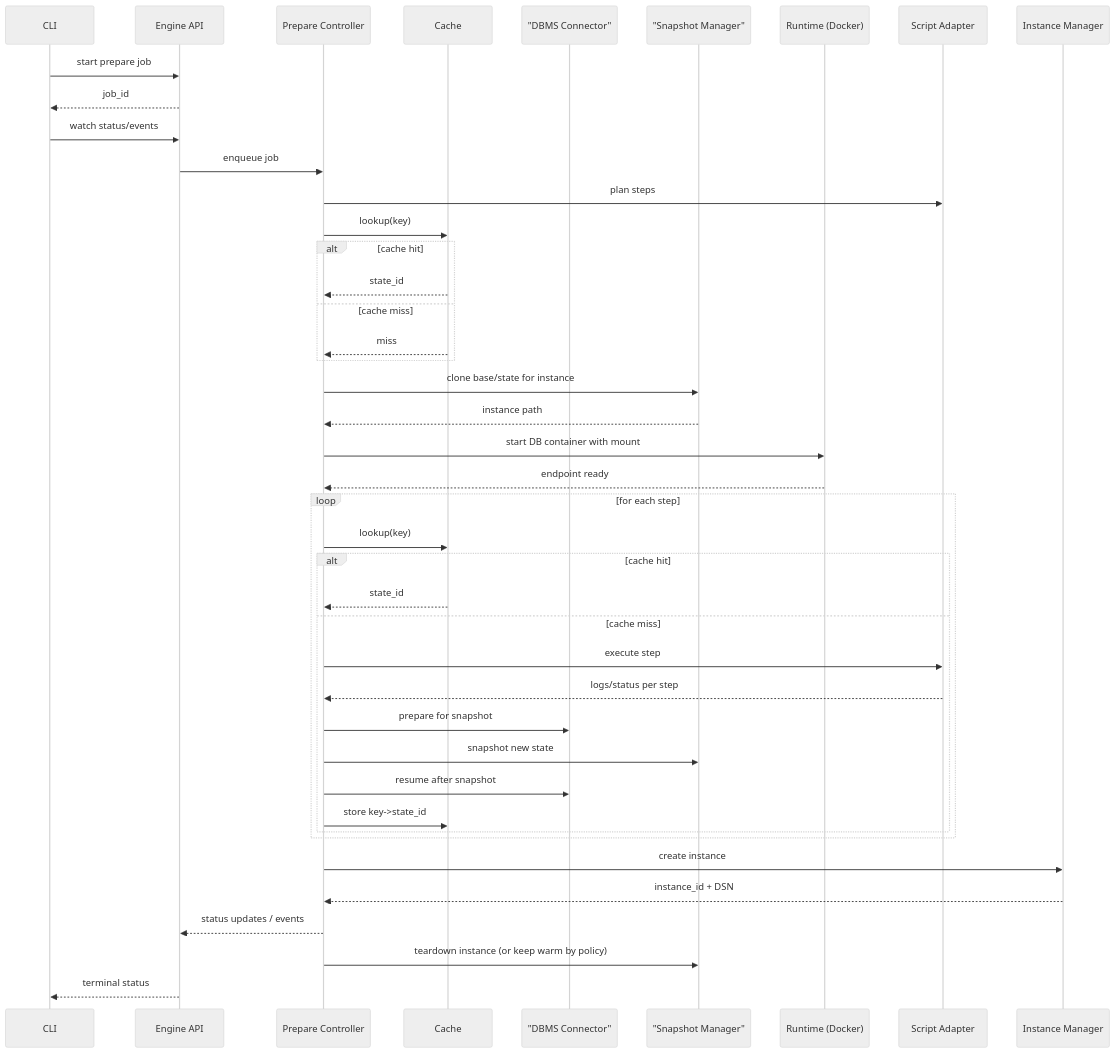
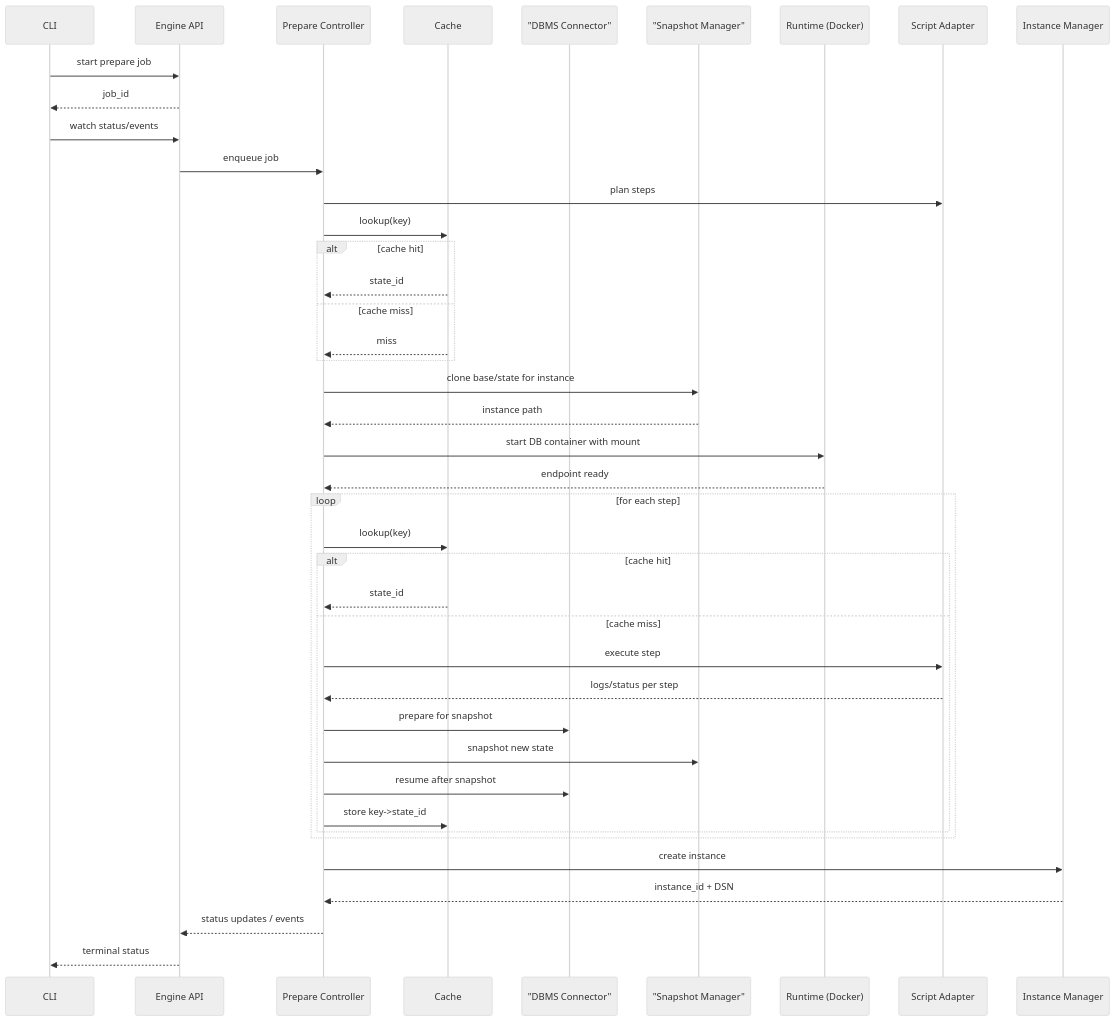
Before and after one commit to kimak-irmagi/taidon: the second of 6 diagrams in docs/architecture/engine-internals.md, drawn with Mermaid (neutral theme). The commit also changed other lines of this file and 66 other files, not shown here.

````diff
--- a/docs/architecture/engine-internals.md
+++ b/docs/architecture/engine-internals.md
@@ -150,46 +159,45 @@
 ```mermaid
 sequenceDiagram
   participant CLI as CLI
   participant API as Engine API
   participant CTRL as Prepare Controller
   participant CACHE as Cache
   participant DBMS as "DBMS Connector"
   participant SNAP as "Snapshot Manager"
   participant RT as Runtime (Docker)
   participant ADAPTER as Script Adapter
   participant INST as Instance Manager
 
   CLI->>API: start prepare job
   API-->>CLI: job_id
   CLI->>API: watch status/events
   API->>CTRL: enqueue job
   CTRL->>ADAPTER: plan steps
   CTRL->>CACHE: lookup(key)
   alt cache hit
     CACHE-->>CTRL: state_id
   else cache miss
     CACHE-->>CTRL: miss
   end
   CTRL->>SNAP: clone base/state for instance
   SNAP-->>CTRL: instance path
   CTRL->>RT: start DB container with mount
   RT-->>CTRL: endpoint ready
   loop for each step
     CTRL->>CACHE: lookup(key)
     alt cache hit
       CACHE-->>CTRL: state_id
     else cache miss
       CTRL->>ADAPTER: execute step
       ADAPTER-->>CTRL: logs/status per step
       CTRL->>DBMS: prepare for snapshot
       CTRL->>SNAP: snapshot new state
       CTRL->>DBMS: resume after snapshot
       CTRL->>CACHE: store key->state_id
     end
   end
   CTRL->>INST: create instance
   INST-->>CTRL: instance_id + DSN
   CTRL-->>API: status updates / events
-  CTRL->>SNAP: teardown instance (or keep warm by policy)
   API-->>CLI: terminal status
 ```
````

> [PROBLEM DETAILS]: Copy every line from the material in which the word "participant" can be found.

> [OUTPUT OF THE TASK]:
   participant CLI as CLI
   participant API as Engine API
   participant CTRL as Prepare Controller
   participant CACHE as Cache
   participant DBMS as "DBMS Connector"
   participant SNAP as "Snapshot Manager"
   participant RT as Runtime (Docker)
   participant ADAPTER as Script Adapter
   participant INST as Instance Manager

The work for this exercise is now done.